Russian opposition leader Alexei Navalny delivers a speech during a rally to demand the release of jailed protesters, who were detained during opposition demonstrations for fair elections, in Moscow, Russia September 29, 2019. (Reuters)
MOSCOW (AFP) -- Russian police announced on Thursday they had begun a preliminary examination of opposition leader Alexei Navalny's illness after the Kremlin dismissed German doctors' findings that he was apparently poisoned.
Transport police in Siberia said they have started "a pre-investigation check" into what led to Navalny's hospitalisation in the city of Omsk to establish "all the circumstances" and decide whether to open a criminal probe.
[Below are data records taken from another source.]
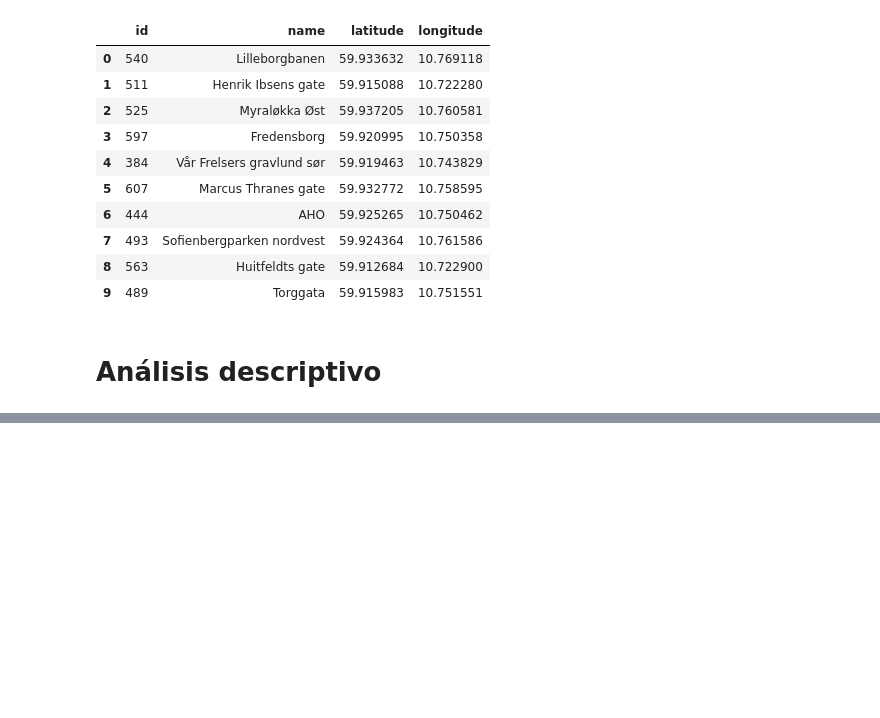
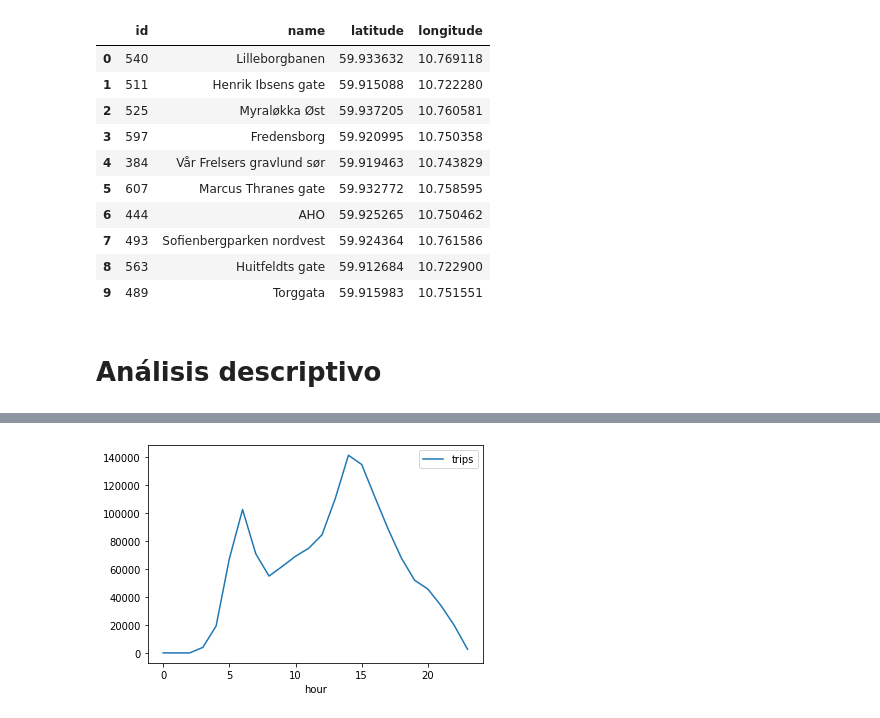
Before and after one commit to jsainero/BSS-Oslo, a Jupyter notebook: TFM.ipynb, the cells around one changed output, grey strips where cells are left out. Drawn from its saved outputs; the diff is of its cells as text; code cells hidden in the pictures; blank space fills up the shorter version.

```diff
--- a/TFM.ipynb
+++ b/TFM.ipynb
@@ -137,0 +176,4 @@ plt.show()
+# %%
+two_var_graphs(df_enhanced, 'hour', 'trips', 'sum')
+# %% [output]
+[figure, added]
```
Also changed, not shown: parts of 20 cells of this notebook.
The 44-year-old politician and anti-corruption campaigner fell ill on a plane to Moscow from the Siberian city of Tomsk on Thursday.
The plane made an emergency landing and he spent two days in a clinic at Omsk in a coma before being transferred to Berlin's Charite hospital.
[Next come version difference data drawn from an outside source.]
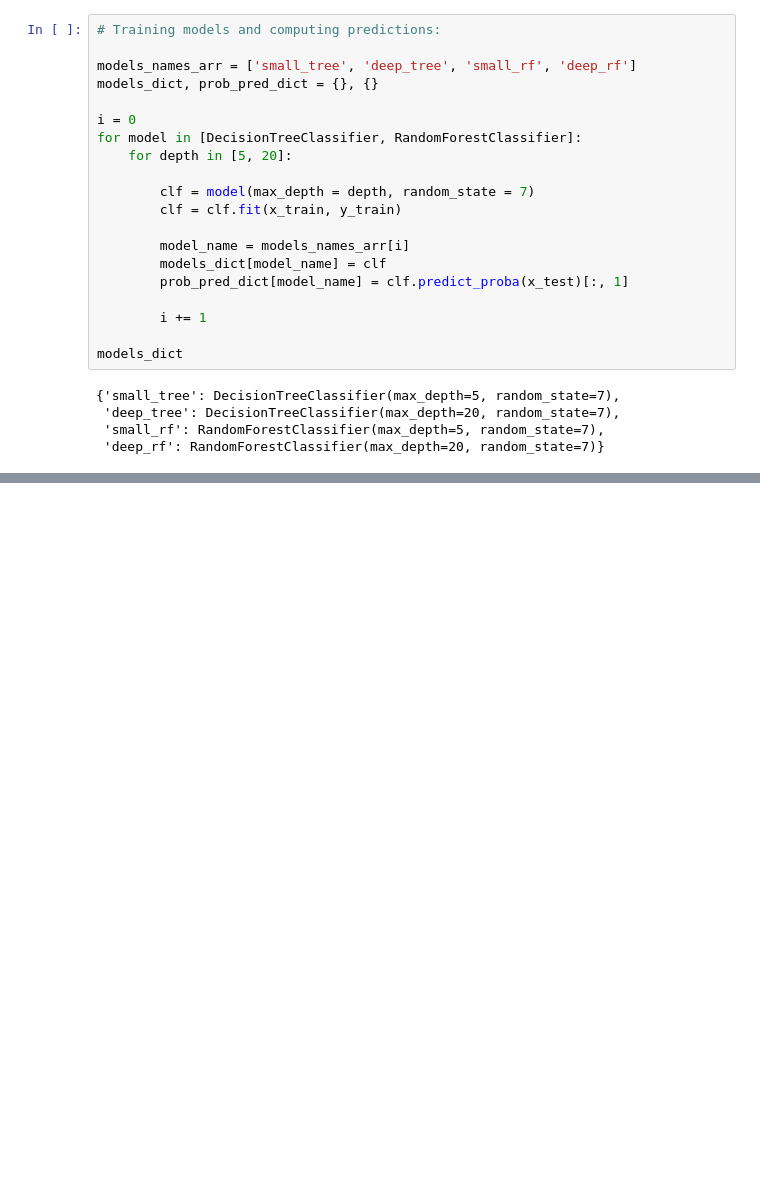
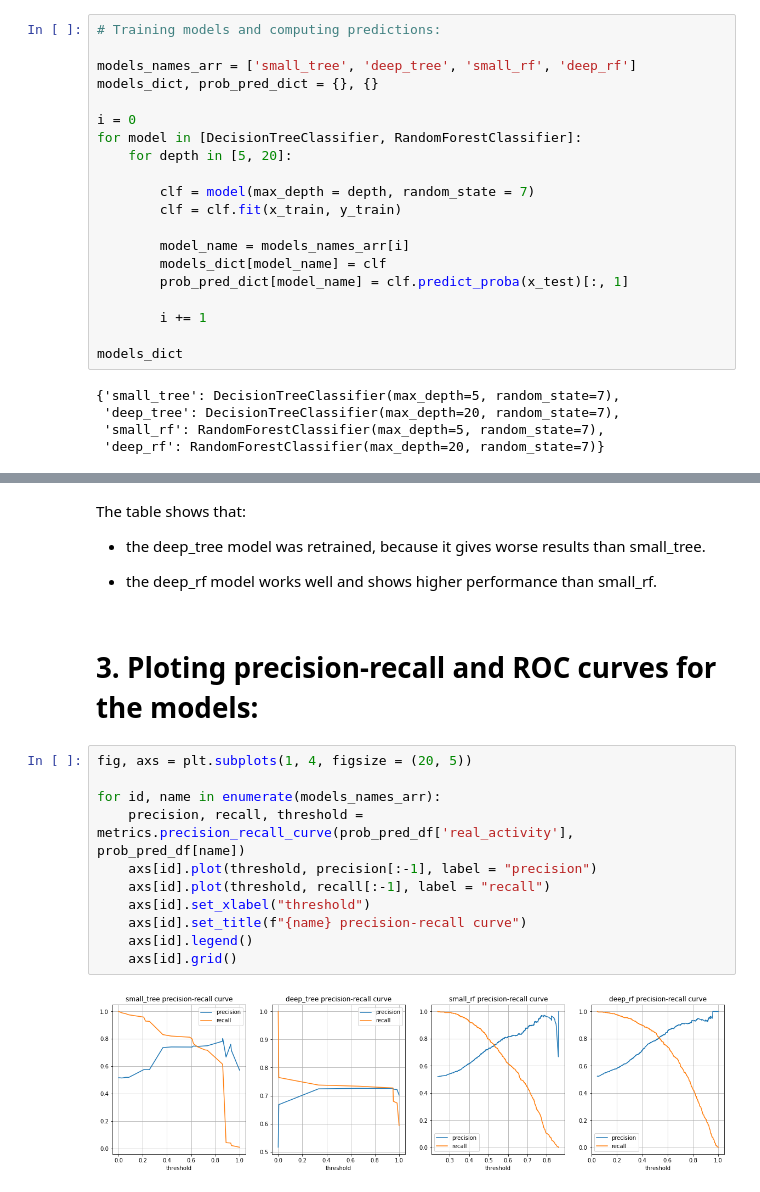
Before and after one commit to belpablo/Machine_Learning_Tecnologies_2022, a Jupyter notebook: Task_1/Belenko_Pavel_J41325c_MLT_2022_Task_1.ipynb, the cells around one changed output, grey strips where cells are left out. Cells and saved outputs as stored; diff of their text form; blank space fills up the shorter version.

```diff
--- a/Task_1/Belenko_Pavel_J41325c_MLT_2022_Task_1.ipynb
+++ b/Task_1/Belenko_Pavel_J41325c_MLT_2022_Task_1.ipynb
@@ -134,0 +135,21 @@ sns.heatmap(df_metrics, cmap="Greens", annot=True);
+# %% [markdown]
+The table shows that:
+
+- the deep_tree model was retrained, because it gives worse results than small_tree.
+
+- the deep_rf model works well and shows higher performance than small_rf.
+# %% [markdown]
+# 3. Ploting precision-recall and ROC curves for the models:
+# %%
+fig, axs = plt.subplots(1, 4, figsize = (20, 5))
+
+for id, name in enumerate(models_names_arr):
+    precision, recall, threshold = metrics.precision_recall_curve(prob_pred_df['real_activity'],  prob_pred_df[name])
+    axs[id].plot(threshold, precision[:-1], label = "precision")
+    axs[id].plot(threshold, recall[:-1], label = "recall")
+    axs[id].set_xlabel("threshold")
+    axs[id].set_title(f"{name} precision-recall curve")
+    axs[id].legend()
+    axs[id].grid()
+# %% [output]
+[figure, added]
```
Also changed, not shown: parts of 8 cells of this notebook, 1 other file.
Kremlin spokesman Dmitry Peskov on Wednesday rejected international calls for a transparent investigation into the incident.
He said the decision was down to law enforcement authorities but that it was not possible to say Navalny was poisoned since no toxic substance had been identified.
German medics said Monday they do not know the exact substance involved while Navalny was apparently poisoned with a substance that inhibits the cholinesterase enzyme, a feature of nerve agents.
Russian doctors said their tests did not find any trace of poison while they treated Navalny with the same antidote that German medics are using.
Navalny's allies blame President Vladimir Putin and say Navalny may have been poisoned by a cup of tea he drank at Tomsk airport.
The preliminary check by police announced a week after the incident is a low-key response after Navalny's allies asked for an investigation into an attempted assassination of a public figure.
Police do such checks to determine whether a crime has been committed.
It comes after police and plain clothed security service agents questioned doctors at the hospital without making any public statements.
Transport police said they searched locations that Navalny visited and his hotel room, apparently referring to where he stayed in Tomsk.
They said they also examined security camera footage and confiscated "more than 100 items that could have value as evidence".
Police said that they did not find any "strong-acting or narcotic substances." (AFP)